Humans are predictable. You give them something starchy next to something meaty, and they’ll want to wrap the former around the latter. It’s in our nature. Once in a while, this yields vital discoveries, like pigs in a blanket. In the vacation resort of my imagination, I’m presented poolside with a cigar box full of salty breakfast sausages rolled up like robustos in golden-brown pancakes, along with a footed tureen of warm maple syrup. The pancakes in this recipe are the ones from that dream—fluffy and light and tender. For maximum airiness, whisk the ingredients together within a couple minutes of cooking—the baking powder will be most active during this period.
1. Whisk together the flour, brown sugar, baking powder, and salt in a medium bowl. Whisk together the milk, egg, and vanilla in a small bowl. Set both bowls aside.
2. Heat 1 tablespoon of the butter in a large, heavy skillet over medium-low heat. Pan-fry the sausages until they are nicely browned and cooked through, 7 to 8 minutes. Place the sausages on a plate and wipe out the skillet.
3. Melt 2 tablespoons of the butter in the skillet over low heat. Pour the melted butter into the milk-egg mixture, whisking vigorously. Pour the wet ingredients into the flour mixture and whisk just to combine. It’s okay if there are some small lumps in the mixture.
4. Melt the remaining 1 tablespoon butter in the same skillet over medium heat. Working quickly, pour in 1/4 cup batter, coaxing it into a round shape with the back of a spoon. Repeat for as many 1/4 cupfuls as will fit comfortably in the pan. Cook, moderating the heat so that they don’t burn, until the bubbles that form around the edges of the pancakes pop, about 4 minutes. Flip and cook until the pancakes are slightly puffed in the center and golden brown on the bottom, 2 to 3 minutes longer. Transfer to a plate and repeat for the remaining batter.
5. To serve, wrap the sausages in the pancakes, and serve with maple syrup.
Reprinted from The Wurst of Lucky Peach. Copyright © 2016 by Lucky Peach, LLC. Principal photographs copyright © 2016 by Gabriele Stabile.
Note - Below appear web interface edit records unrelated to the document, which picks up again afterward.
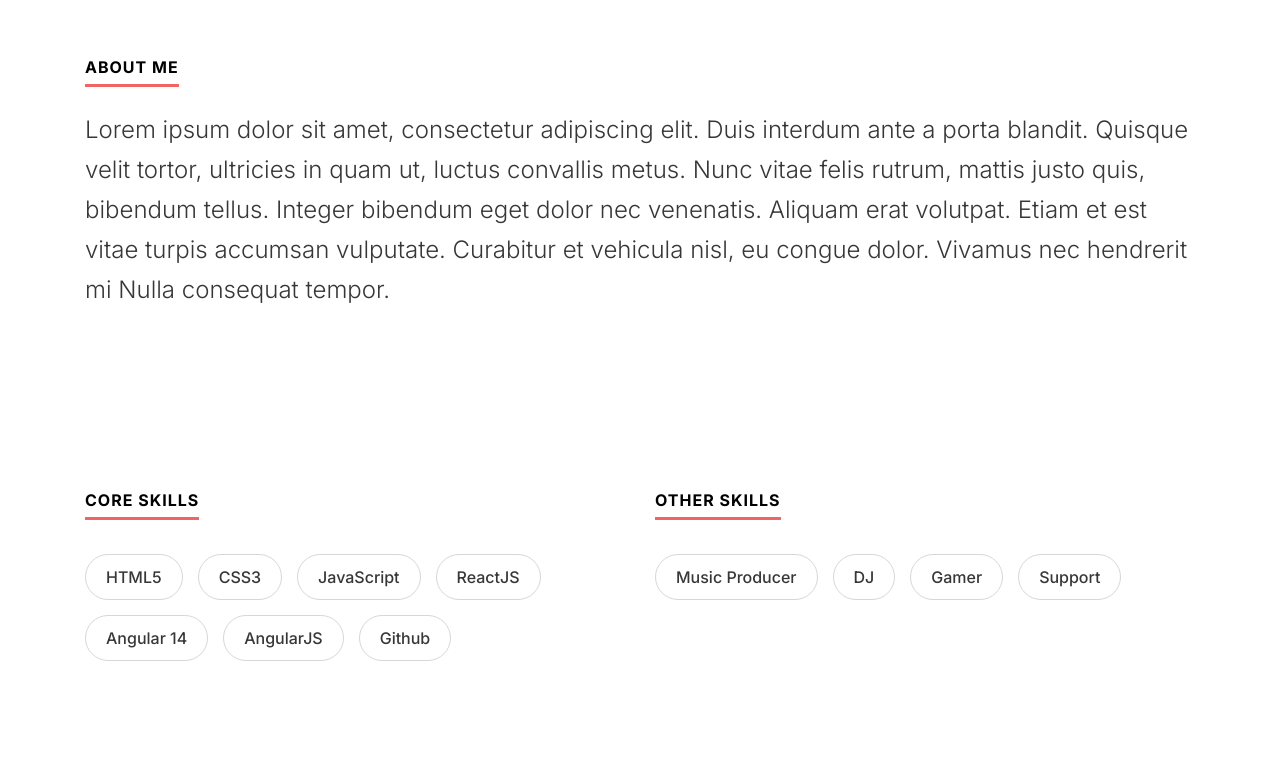
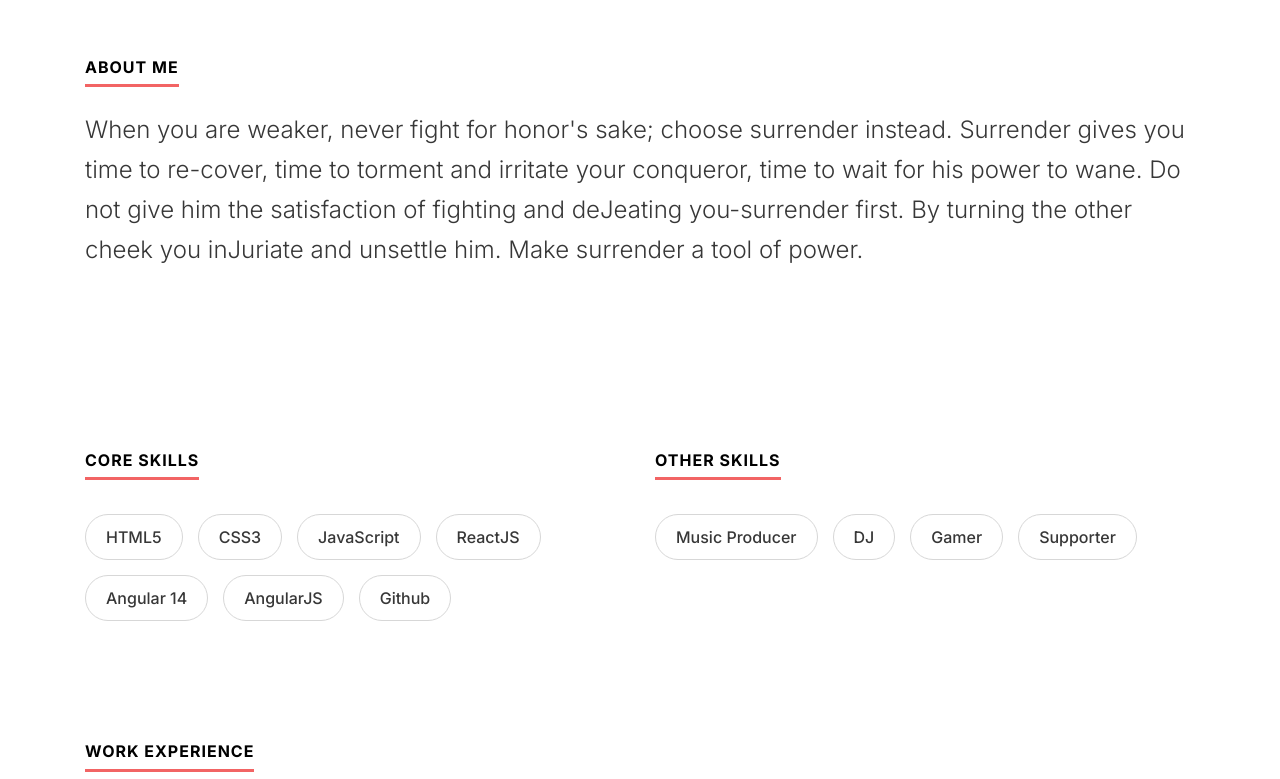
Before and after one commit to KhaccThienn/introduce, a plain HTML site: page index.html in a window 1280 px wide. Shown: the part 679-1458 px from the top of the page. Drawn offline with Linux system fonts and the light colour scheme; a script that the page names is missing.

Commit message:
Update Profile

```diff
--- a/pages/home.html
+++ b/pages/home.html
@@ -38,10 +38,10 @@
   <div class="container">
     <section>
       <h2 class="ds-heading">About Me</h2>
-      <p>Lorem ipsum dolor sit amet, consectetur adipiscing elit. Duis interdum ante a porta blandit. Quisque velit
-        tortor, ultricies in quam ut, luctus convallis metus. Nunc vitae felis rutrum, mattis justo quis, bibendum
-        tellus. Integer bibendum eget dolor nec venenatis. Aliquam erat volutpat. Etiam et est vitae turpis accumsan
-        vulputate. Curabitur et vehicula nisl, eu congue dolor. Vivamus nec hendrerit mi Nulla consequat tempor.</p>
+      <p>When you are weaker, never fight for honor's sake; choose surrender instead. Surrender gives you time to
+        re-cover, time to torment and irritate your conqueror, time to wait for his power to wane. Do not give him the
+        satisfaction of fighting and deJeating you-surrender first. By turning the other cheek you inJuriate and
+        unsettle him. Make surrender a tool of power.</p>
     </section>
   </div>
 </div>
@@ -69,7 +69,7 @@
           <li>Music Producer</li>
           <li>DJ</li>
           <li>Gamer</li>
-          <li>Support</li>
+          <li>Supporter</li>
         </ul>
       </div>
     </div>
```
Published by Clarkson Potter, an imprint of Penguin Random House, LLC.
"Vegetables are perishable, so we don't have any indication of what they looked like 500 years ago," says James Nienhuis, a professor in the Department of Horticulture at the University of Wisconsin.